Nov. 10, 2012 at 5:10 a.m.
Updated Nov. 11, 2012 at 5:11 a.m.
Dressed in his Army uniform, Bruno Valderrama walked down Main Street with fellow war veterans Saturday morning.
While observing the crowd, Valderrama said he couldn't help but notice the roar of applause when people saw what he was wearing. He said he wanted to take a different approach during this year's Veterans Day parade and was happy to do so.
"We just want to relate to people the uniforms we wore" at that time, said Valderrama, who was in the Army during the Vietnam War. "We do this to make sure people don't forget the names on the (Vietnam Veterans Memorial in Washington, D.C.)
It didn't look as though Victoria residents wanted to miss Saturday's parade either, as hundreds lined the parade route downtown to say hello to veterans and to view the 80 parade entries.
Showing support for the veterans was active military member Rick Longoria.
Longoria, who joined the military in 2009, said he has far more appreciation now for soldiers who were in combat before him. Since being stationed in Fort Jackson, S.C., and having traveled to Arizona, Maryland and Washington, Longoria has spent most of his time away from family.

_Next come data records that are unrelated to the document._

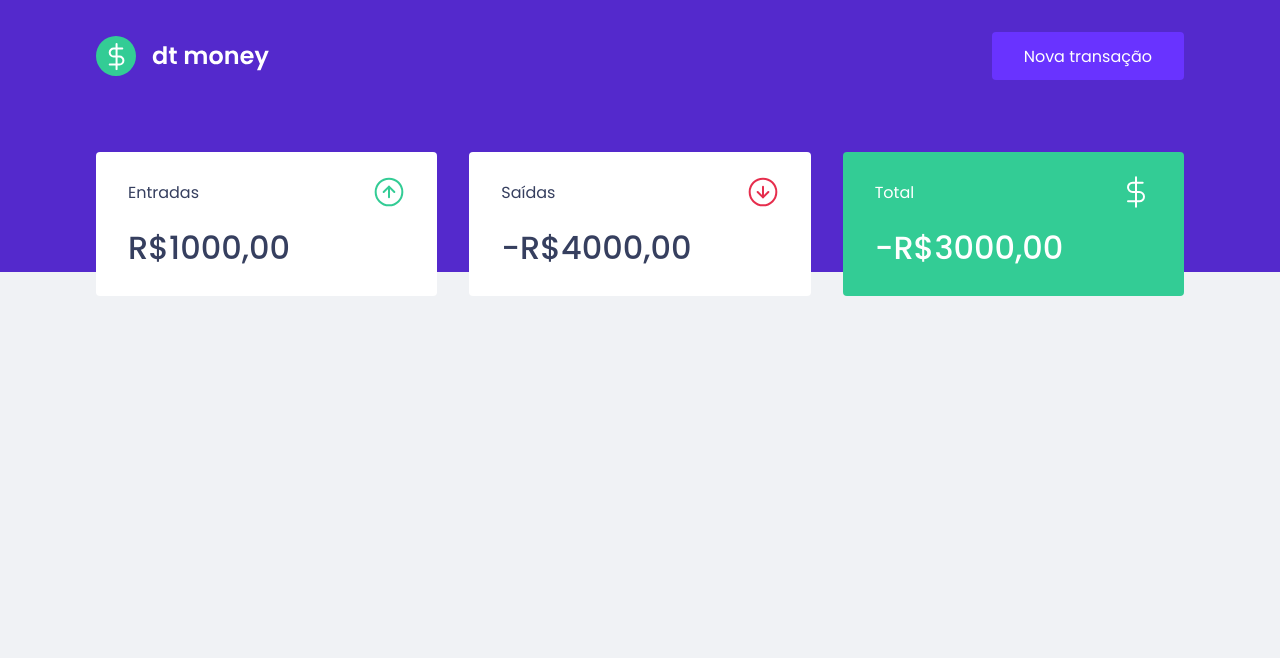
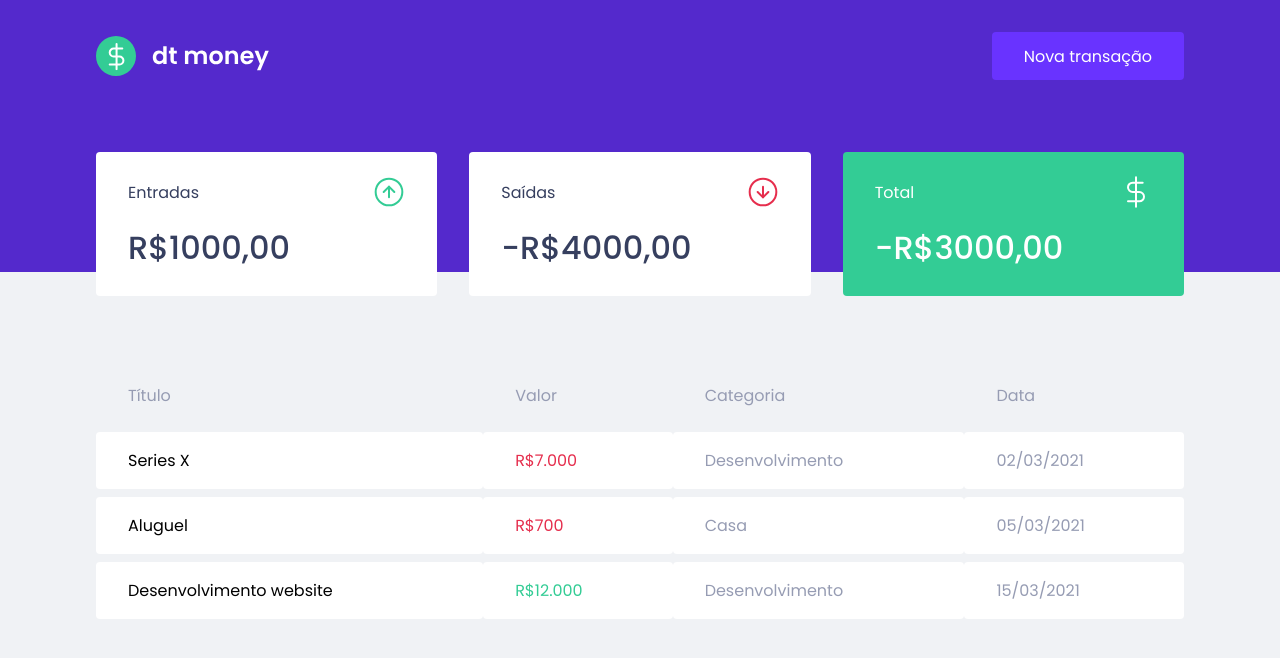
Before and after one commit to BePoyerGabe/dtmoney, a React (Create React App) app: page / in a window 1280 px wide. Shown: the top 658 px of the page. Built offline with nearby package versions, Linux system fonts and the light colour scheme.

Commit message:
style. TransactionTable

```diff
--- a/src/components/Dashboard/index.tsx
+++ b/src/components/Dashboard/index.tsx
@@ -1,10 +1,12 @@
 import { Summary } from "../Summary";
+import { TransactionTable } from "../TransactionTable";
 import { Container } from "./styles";
 
 export function Dashboard() {
     return (
         <Container>
             <Summary />
+            <TransactionTable />
         </Container>
     )
 }
--- /dev/null
+++ b/src/components/TransactionTable/index.tsx
@@ -0,0 +1,38 @@
+import { Container } from "./styles";
+
+export function TransactionTable() {
+    return (
+        <Container>
+            <table>
+                <thead>
+                    <tr>
+                        <th>Título</th>
+                        <th>Valor</th>
+                        <th>Categoria</th>
+                        <th>Data</th>
+                    </tr>
+                </thead>
+                <tbody>
+                    <tr>
+                        <td>Series X</td>
+                        <td className="withdraw">R$7.000</td>
+                        <td>Desenvolvimento</td>
+                        <td>02/03/2021</td>
+                    </tr>
+                    <tr>
+                        <td>Aluguel</td>
+                        <td className="withdraw">R$700</td>
+                        <td>Casa</td>
+                        <td>05/03/2021</td>
+                    </tr>
+                    <tr>
+                        <td>Desenvolvimento website</td>
+                        <td className="deposit">R$12.000</td>
+                        <td>Desenvolvimento</td>
+                        <td>15/03/2021</td>
+                    </tr>
+                </tbody>
+            </table>
+        </Container>
+    );
+}
--- /dev/null
+++ b/src/components/TransactionTable/styles.ts
@@ -0,0 +1,39 @@
+import styled from "styled-components";
+
+export const Container = styled.div`
+    margin-top: 4rem;
+
+    table {
+        width: 100%;
+        border-spacing: 0 0.5rem;
+
+        th {
+            color: var(--text-body);
+            font-weight: 400;
+            padding: 1rem 2rem;
+            text-align: left;
+            line-height:1.5rem;
+        }
+
+        td {
+            padding: 1rem 2rem;
+            border: 0;
+            background: var(--shape);
+            color: var(--text-body);
+            border-radius: 0.25rem;
+
+
+            &:first-child {
+                color: var(----text-title);
+            }
+
+            &.deposit {
+                color: var(--green);
+            }
+
+            &.withdraw {
+                color: var(--red);
+            }
+        }
+    }
+`;
```
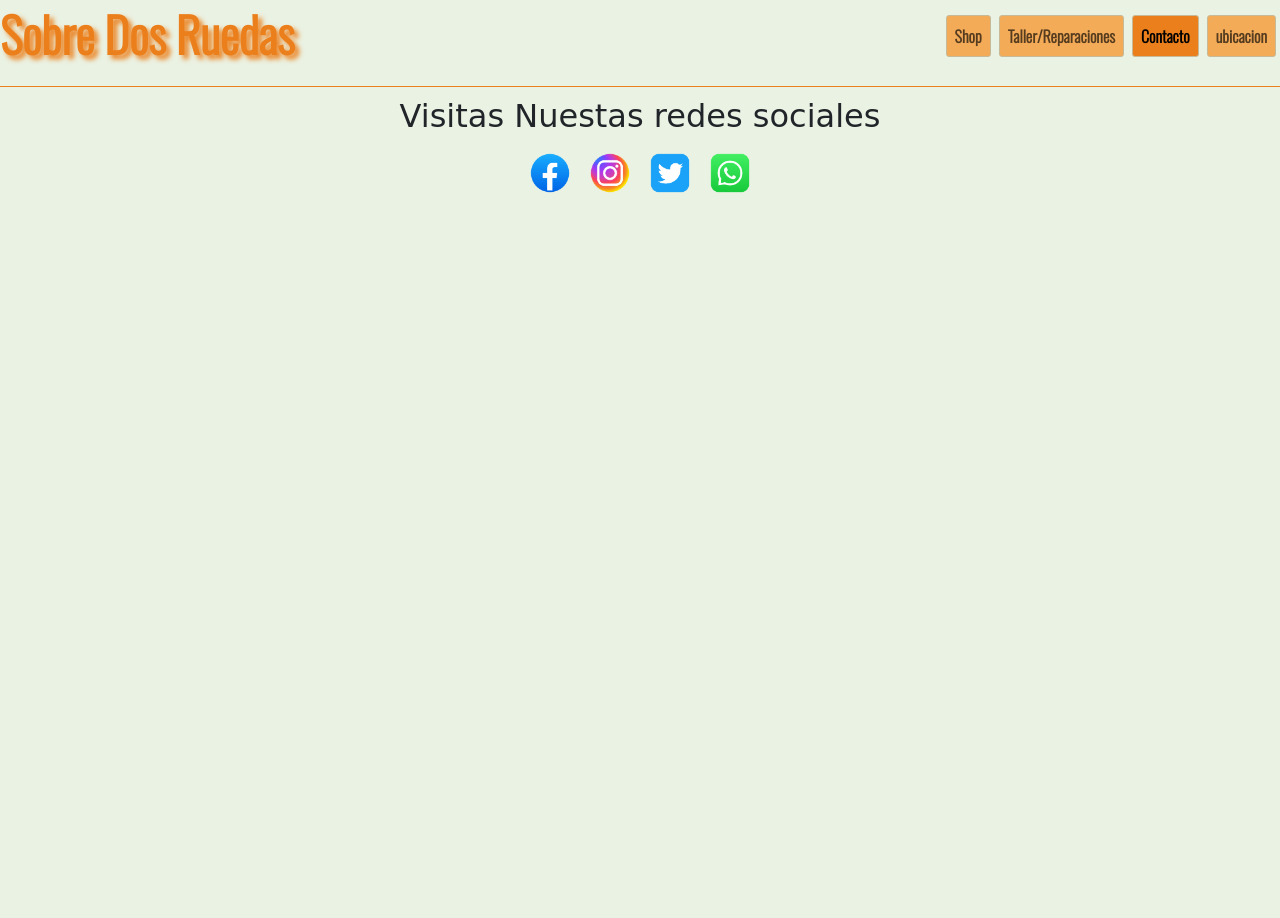
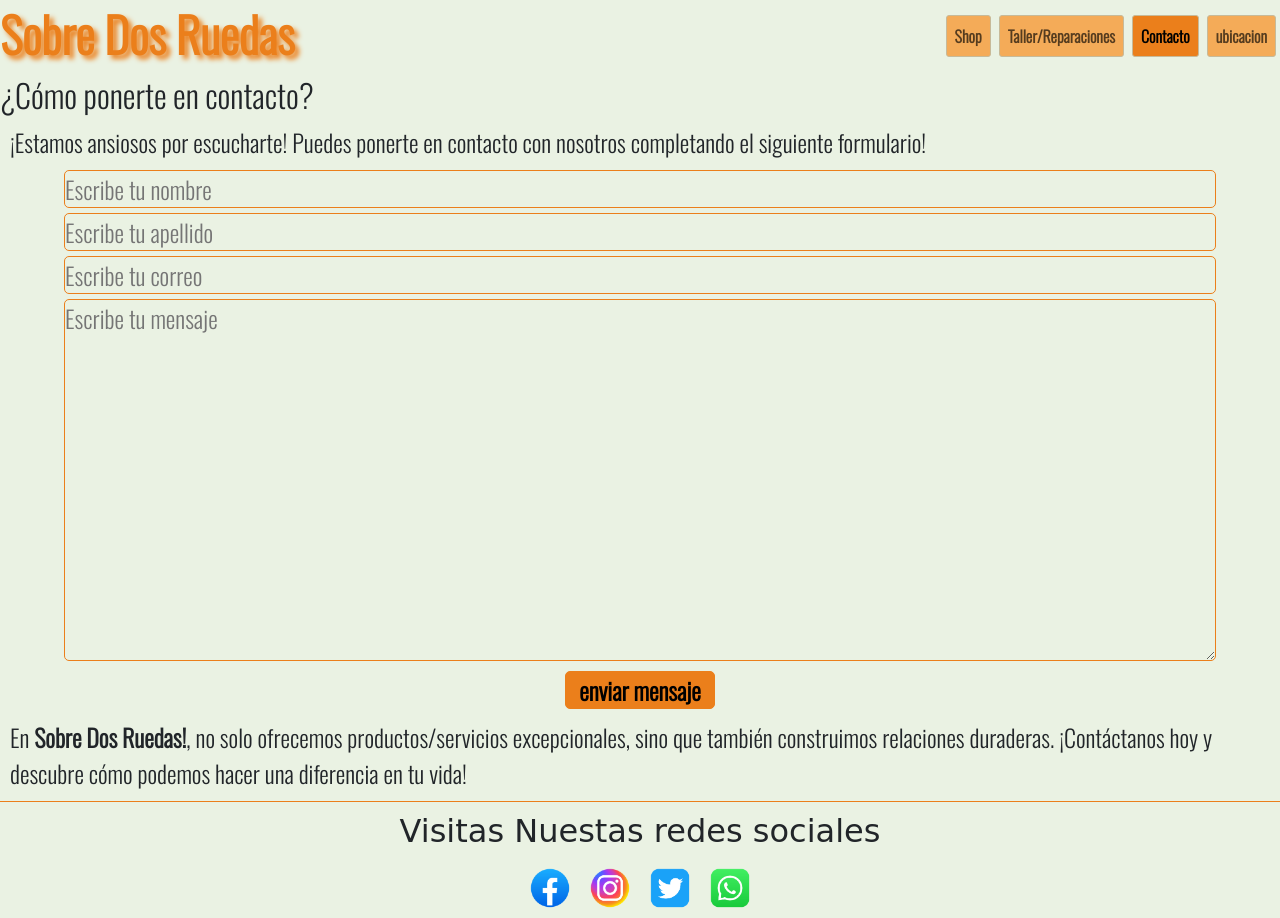
Before and after one commit to SergioArielCordoba/proyecto-coder, a plain HTML site: page html/contacto.html in a window 1280 px wide. Before the commit the page ends 800 px from the top, so only its background shows below. Drawn offline with nearby package versions, Linux system fonts and the light colour scheme; a web font is replaced by a local one.

Commit message:
Carga formulario de contacto y estilos

```diff
--- a/estilos/styles.css
+++ b/estilos/styles.css
@@ -157,13 +157,45 @@ p{
 }
 
 .miSlider{
-    margin: 30px;
+    margin: 10px;
 }
 .miSlider img {
     width: 100vh;
     height: 50vh;
     object-fit: cover;
+    overflow: auto;
 }
+
+
+/****************************Estilos contacto****************************/
+.miFormulario{
+    display: flex;
+    flex-direction: column;
+    row-gap: 5px;
+    align-items: center;
+
+}
+
+label{
+    font-size: 1.5rem;
+    font-weight: bolder;
+}
+
+.miBoton{
+    width: 150px;
+    height: auto;
+    background-color: #eb7f1b;
+    font-size: 1.5rem;
+}
+
+input,textarea{
+    width: 40vw;
+    border: #eb7f1b solid 1px;
+    border-radius: 5px;
+    background-color:#eaf2e3;
+    font-size: 2rem;
+}
+
 
 /****************************Media Queries/****************************/
 
@@ -210,3 +242,23 @@ p{
         overflow: hidden;
     }
 }
+
+@media(max-width: 1299px){
+    input,textarea{
+        width: 90vw;
+        border: #eb7f1b solid 1px;
+        border-radius: 5px;
+        background-color:#eaf2e3;
+        font-size: 1.5rem;
+    }
+}
+
+@media(min-width: 1300px) and (max-width: 1600px){
+    input,textarea{
+        width: 70vw;
+        border: #eb7f1b solid 1px;
+        border-radius: 5px;
+        background-color:#eaf2e3;
+        font-size: 2rem;
+    }
+}
--- a/html/contacto.html
+++ b/html/contacto.html
@@ -52,6 +52,17 @@
     </header>
 
     <main>
+        <h2>¿Cómo ponerte en contacto?</h2>
+        <p>¡Estamos ansiosos por escucharte! Puedes ponerte en contacto con nosotros completando el siguiente formulario!</p>
+
+        <form class="miFormulario">
+            <input type="text" id="nombre" placeholder="Escribe tu nombre">
+            <input type="text" id="apellido" placeholder="Escribe tu apellido">
+            <input type="email" id="email" placeholder="Escribe tu correo">
+            <textarea id="mensaje" cols="30" rows="10" placeholder="Escribe tu mensaje"></textarea>
+            <input type="submit" name="enviar" value="enviar mensaje" class="miBoton">
+        </form>
+        <p>En <strong>Sobre Dos Ruedas!</strong>, no solo ofrecemos productos/servicios excepcionales, sino que también construimos relaciones duraderas. ¡Contáctanos hoy y descubre cómo podemos hacer una diferencia en tu vida!</p>
 
     </main>
 
```
Also changed, not shown: html/taller.html (+2 -2 lines).
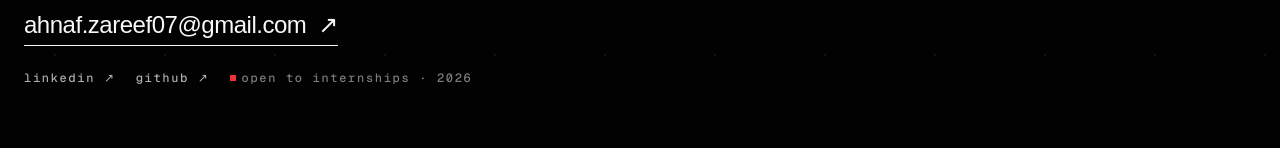
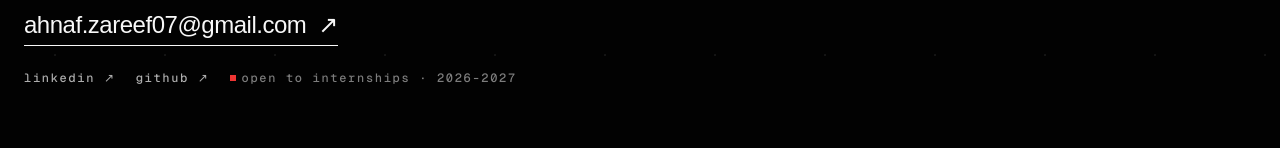
Before and after one commit to ahnafzareef/portfolio, a Next.js app: page / in a window 1280 px wide. Shown: the part 3612-3760 px from the top of the page. Built offline with nearby package versions, Linux system fonts and the light colour scheme; a web font is replaced by a local one.

Commit message:
changes to resume

```diff
--- a/components/portfolio/contact.tsx
+++ b/components/portfolio/contact.tsx
@@ -43,7 +43,7 @@ export function Contact() {
             </a>
             <span className="flex items-center gap-1.5 text-foreground/50">
               <span className="h-1.5 w-1.5 bg-accent blink" />
-              open to internships · 2026
+              open to internships · 2026-2027
             </span>
           </div>
         </div>
--- a/components/portfolio/status-bar.tsx
+++ b/components/portfolio/status-bar.tsx
@@ -33,7 +33,7 @@ export function StatusBar() {
         <div className="flex items-center gap-4 text-[10px] font-medium lowercase tracking-[0.18em] text-foreground/35">
           <span className="hidden items-center gap-1.5 md:inline-flex">
             <span className="h-1 w-1 bg-accent blink" />
-            open to internships · 2026
+            open to internships · 2026-2027
           </span>
           <span className="tabular-nums">{time || "--:--:--"}</span>
         </div>
```
Also changed, not shown: 1 other file (tests, documents, lock files or other folders).
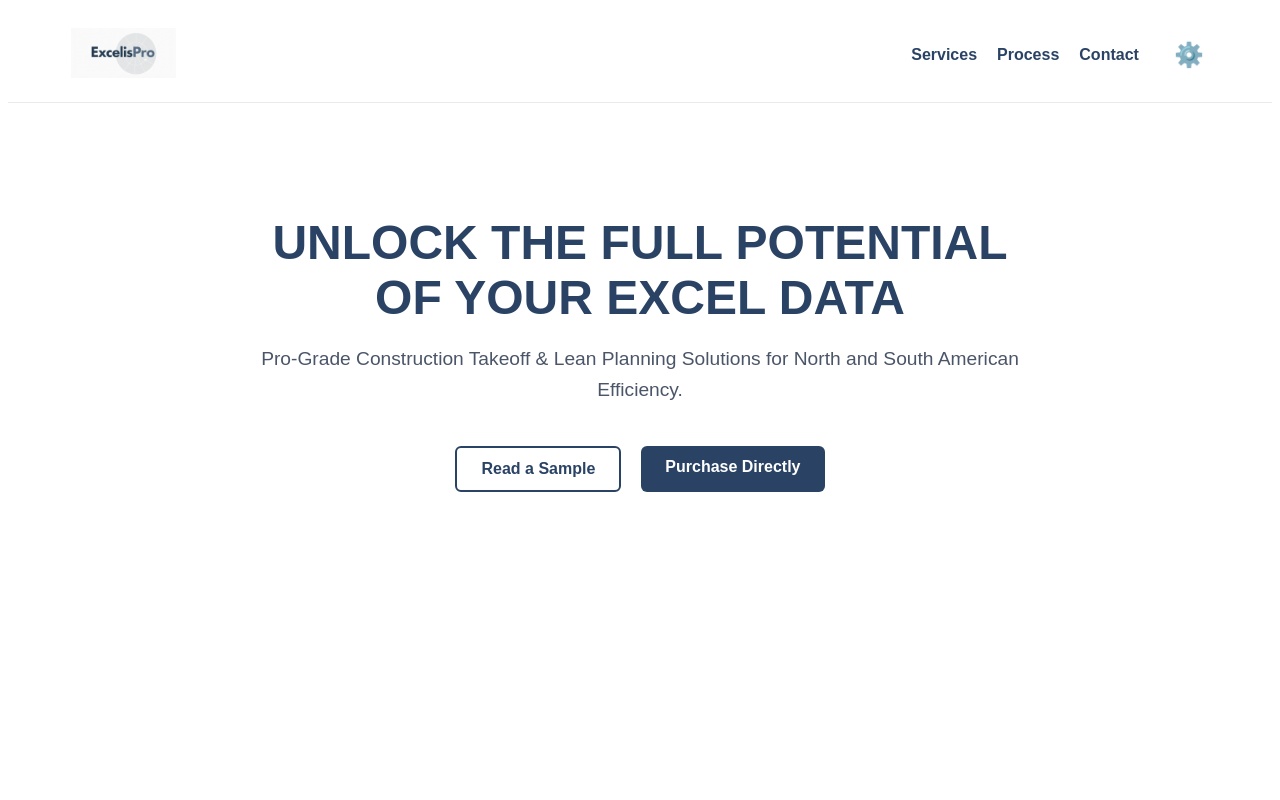
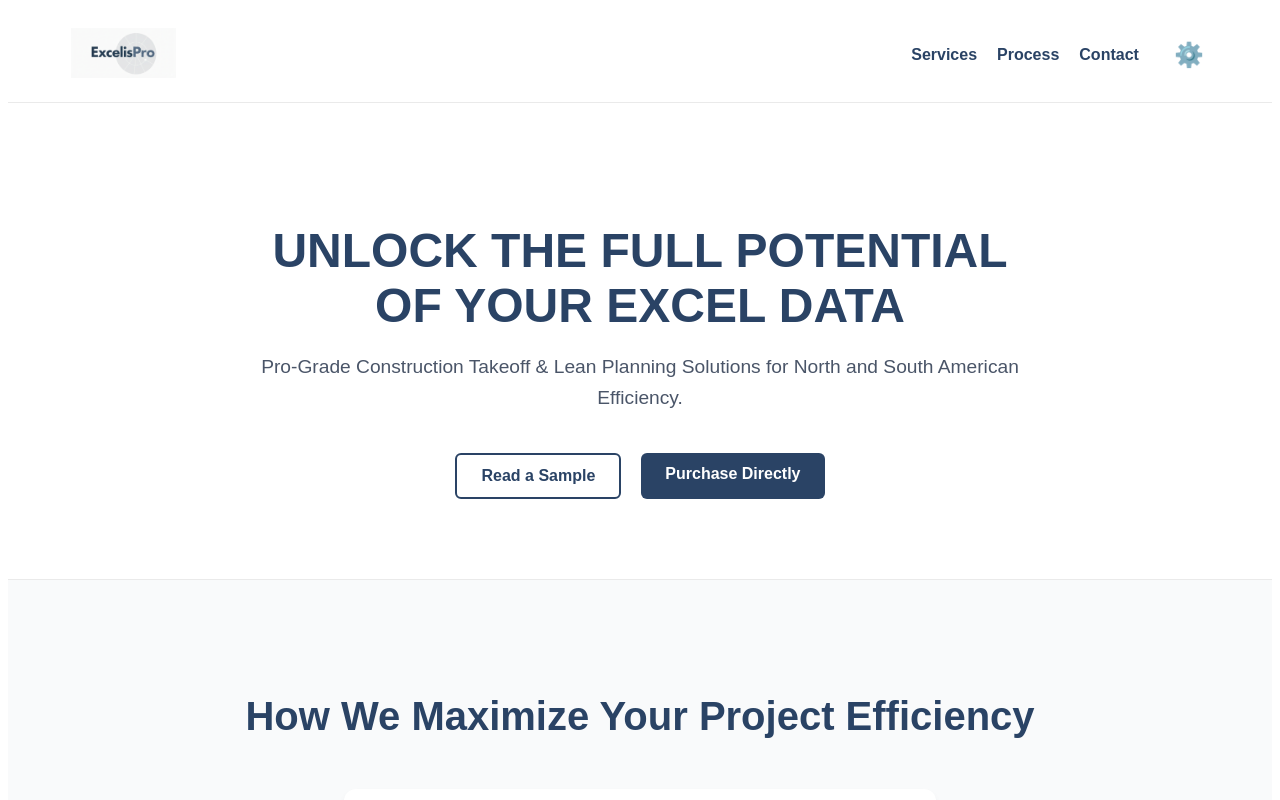
Before and after one commit to gestaoexcelispro/excelispro, a Next.js app: page / in a window 1280 px wide. Shown: the top 800 px of the page. Built offline with nearby package versions, Linux system fonts and the light colour scheme.

Commit message:
Update page.js

```diff
--- a/src/app/page.js
+++ b/src/app/page.js
@@ -1,20 +1,28 @@
 import ActionButtons from '../components/ActionButtons';
 import Header from '../components/Header';
+import Services from '../components/Services'; // Importando a nova seção
 
 export default function Home() {
   return (
     <div style={{ fontFamily: 'sans-serif', margin: 0, padding: 0 }}>
       <Header />
 
-      <main style={{ padding: '80px 20px', textAlign: 'center', maxWidth: '800px', margin: '0 auto' }}>
+      <main>
+        {/* Hero Section */}
+        <section style={{ padding: '80px 20px', textAlign: 'center', maxWidth: '800px', margin: '0 auto' }}>
           <h1 style={{ color: '#2A4365', fontSize: '3rem', marginBottom: '10px' }}>
             UNLOCK THE FULL POTENTIAL OF YOUR EXCEL DATA
           </h1>
           <p style={{ color: '#4A5568', fontSize: '1.2rem', marginBottom: '40px', lineHeight: '1.6' }}>
             Pro-Grade Construction Takeoff & Lean Planning Solutions for North and South American Efficiency.
           </p>
+          <ActionButtons />
+        </section>
 
-        <ActionButtons />
+        {/* Seção de Serviços */}
+        <Services />
+
+        {/* Próximo passo: Seção de Processo e Formulário */}
       </main>
     </div>
   );
```
Lines whose indentation alone changed are shown as unchanged.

While he has not yet been deployed overseas, he understands becoming part of the military is not a easy task.
"It takes a lot of heroism to leave your family and serve America," Longoria said, as people approached him to congratulate him for serving in the military. "It brings tears to my eyes to see people show this kind of support."
Longoria was not alone Saturday, as he brought his two daughters Jazlynn, 8, and Oliva, 5, to watch the festivities.
"It's cool," said Jazlynn about her father in the military. "He's awesome, and God's going to bless him more."
Longoria said he brought his children to see other military members.
Trise Cribbs, however, used the parade as a learning tool for her daughter and grandchildren.
Cribbs said most of her family has been in the military. Though she travels to places such as Fort Hood with her daughter so she can see what military life is like, she said at times she doesn't understand.
"I want them to know that these people died to make us free," Cribbs said. "It's good for the kids to learn this."
At the end of the parade, as he walked off to rejoin his friends, Valderrama said he appreciates getting recognition for serving time in the military, but he doesn't want anyone to lose sight of others who did not survive to walk in the parade.
"Some of us have been lucky," said. "We were able to raise our kids and some didn't."